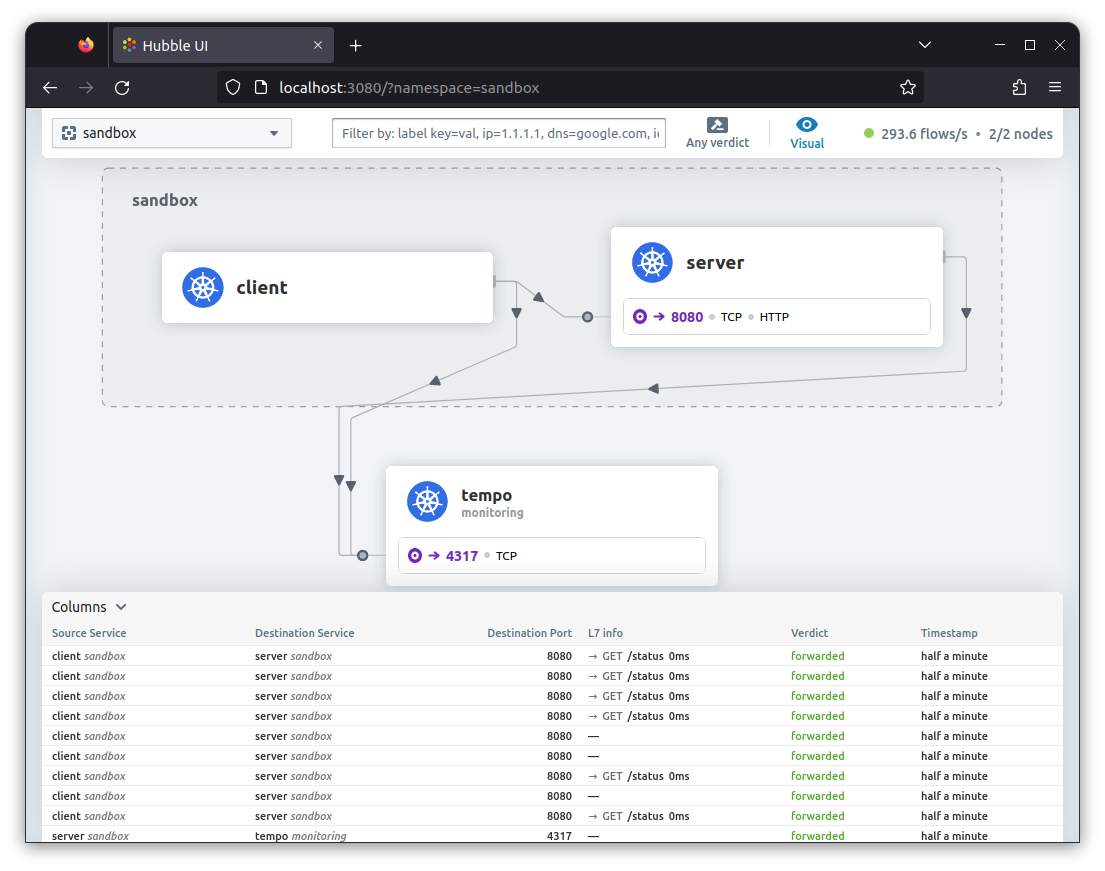
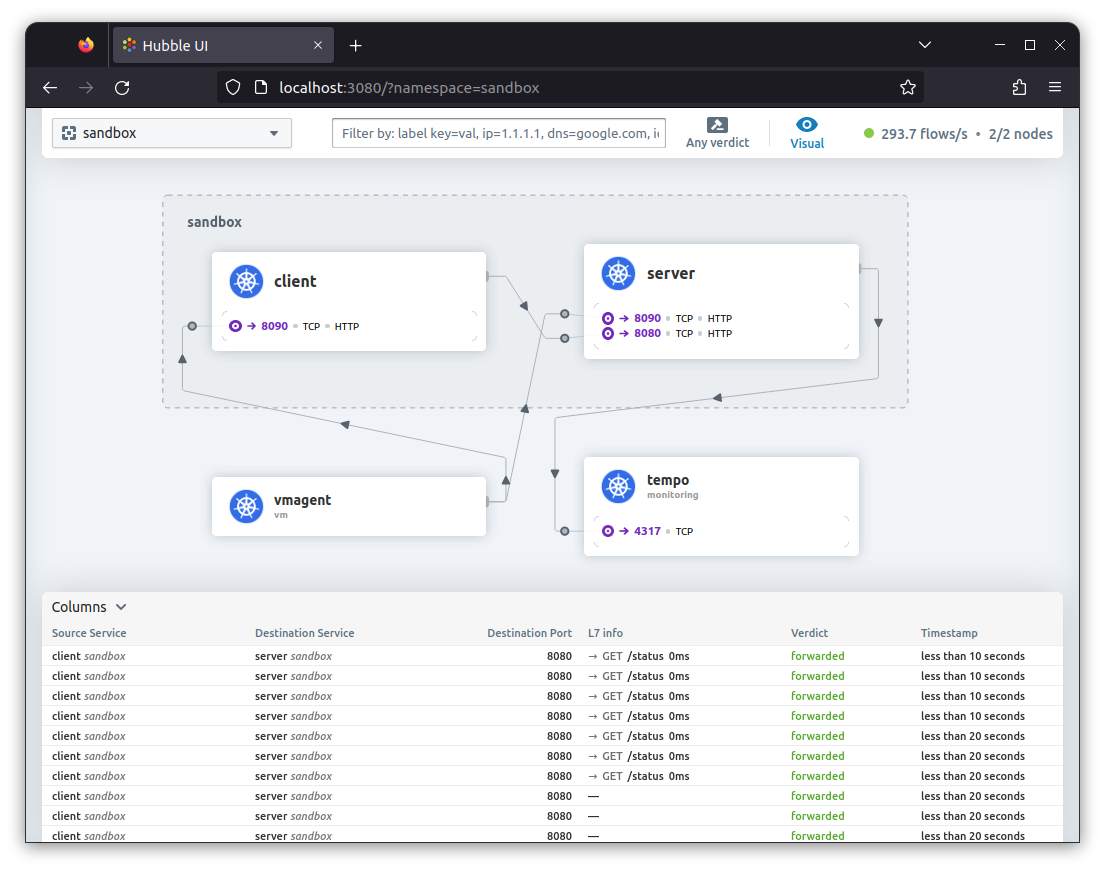
feat(deploy): metrics

diff --git a/README.md b/README.md
@@ -6,8 +6,9 @@ Supported platforms: {linux, windows, darwin}-{amd64, arm64, **riscv64**}
 
 ## Observability
 - [x] Logs
-- [ ] Metrics
-- [ ] Traces
+- [x] Metrics
+- [x] Traces
+- [ ] Context propagation
 - [ ] Profiling
 - [ ] Health checks
   - [ ] Liveness
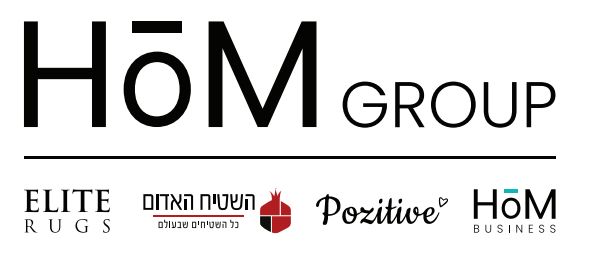
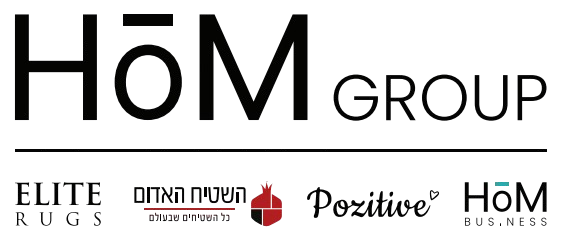
Replace HōM GROUP brand image and sync Image dimensions
Made-with: Cursor

diff --git a/src/components/designer/DesignerShell.tsx b/src/components/designer/DesignerShell.tsx
@@ -168,8 +168,8 @@ export function DesignerShell({
             <Image
               src="/brand/hom-group.png"
               alt="HōM GROUP"
-              width={440}
-              height={220}
+              width={571}
+              height={241}
               className={collapsed ? "h-10 w-auto max-w-[2.75rem] object-contain object-center" : "h-auto w-full max-h-[4.5rem] object-contain object-center"}
               priority
             />
@@ -242,8 +242,8 @@ export function DesignerShell({
               <Image
                 src="/brand/hom-group.png"
                 alt=""
-                width={440}
-                height={176}
+                width={571}
+                height={241}
                 className="h-10 w-auto max-w-[min(220px,68vw)] object-contain object-center sm:h-12 sm:max-w-[240px]"
                 priority
               />
@@ -286,8 +286,8 @@ export function DesignerShell({
               <Image
                 src="/brand/hom-group.png"
                 alt=""
-                width={440}
-                height={176}
+                width={571}
+                height={241}
                 className="h-9 w-auto max-w-[min(200px,48vw)] object-contain object-center"
               />
             </Link>

diff --git a/src/components/admin/AdminShell.tsx b/src/components/admin/AdminShell.tsx
@@ -24,8 +24,8 @@ export function AdminShell({ children }: { children: React.ReactNode }) {
             <Image
               src="/brand/hom-group.png"
               alt="HōM GROUP"
-              width={360}
-              height={180}
+              width={571}
+              height={241}
               className="h-auto w-full max-h-[3.25rem] object-contain object-center"
             />
           </Link>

+++++

* What to work on
Set every record down verbatim. No pictures belong in the copy.

* Response for this exercise
feat(deploy): metrics

diff --git a/README.md b/README.md
@@ -6,8 +6,9 @@ Supported platforms: {linux, windows, darwin}-{amd64, arm64, **riscv64**}
 
 ## Observability
 - [x] Logs
-- [ ] Metrics
-- [ ] Traces
+- [x] Metrics
+- [x] Traces
+- [ ] Context propagation
 - [ ] Profiling
 - [ ] Health checks
   - [ ] Liveness
Replace HōM GROUP brand image and sync Image dimensions
Made-with: Cursor

diff --git a/src/components/designer/DesignerShell.tsx b/src/components/designer/DesignerShell.tsx
@@ -168,8 +168,8 @@ export function DesignerShell({
             <Image
               src="/brand/hom-group.png"
               alt="HōM GROUP"
-              width={440}
-              height={220}
+              width={571}
+              height={241}
               className={collapsed ? "h-10 w-auto max-w-[2.75rem] object-contain object-center" : "h-auto w-full max-h-[4.5rem] object-contain object-center"}
               priority
             />
@@ -242,8 +242,8 @@ export function DesignerShell({
               <Image
                 src="/brand/hom-group.png"
                 alt=""
-                width={440}
-                height={176}
+                width={571}
+                height={241}
                 className="h-10 w-auto max-w-[min(220px,68vw)] object-contain object-center sm:h-12 sm:max-w-[240px]"
                 priority
               />
@@ -286,8 +286,8 @@ export function DesignerShell({
               <Image
                 src="/brand/hom-group.png"
                 alt=""
-                width={440}
-                height={176}
+                width={571}
+                height={241}
                 className="h-9 w-auto max-w-[min(200px,48vw)] object-contain object-center"
               />
             </Link>

diff --git a/src/components/admin/AdminShell.tsx b/src/components/admin/AdminShell.tsx
@@ -24,8 +24,8 @@ export function AdminShell({ children }: { children: React.ReactNode }) {
             <Image
               src="/brand/hom-group.png"
               alt="HōM GROUP"
-              width={360}
-              height={180}
+              width={571}
+              height={241}
               className="h-auto w-full max-h-[3.25rem] object-contain object-center"
             />
           </Link>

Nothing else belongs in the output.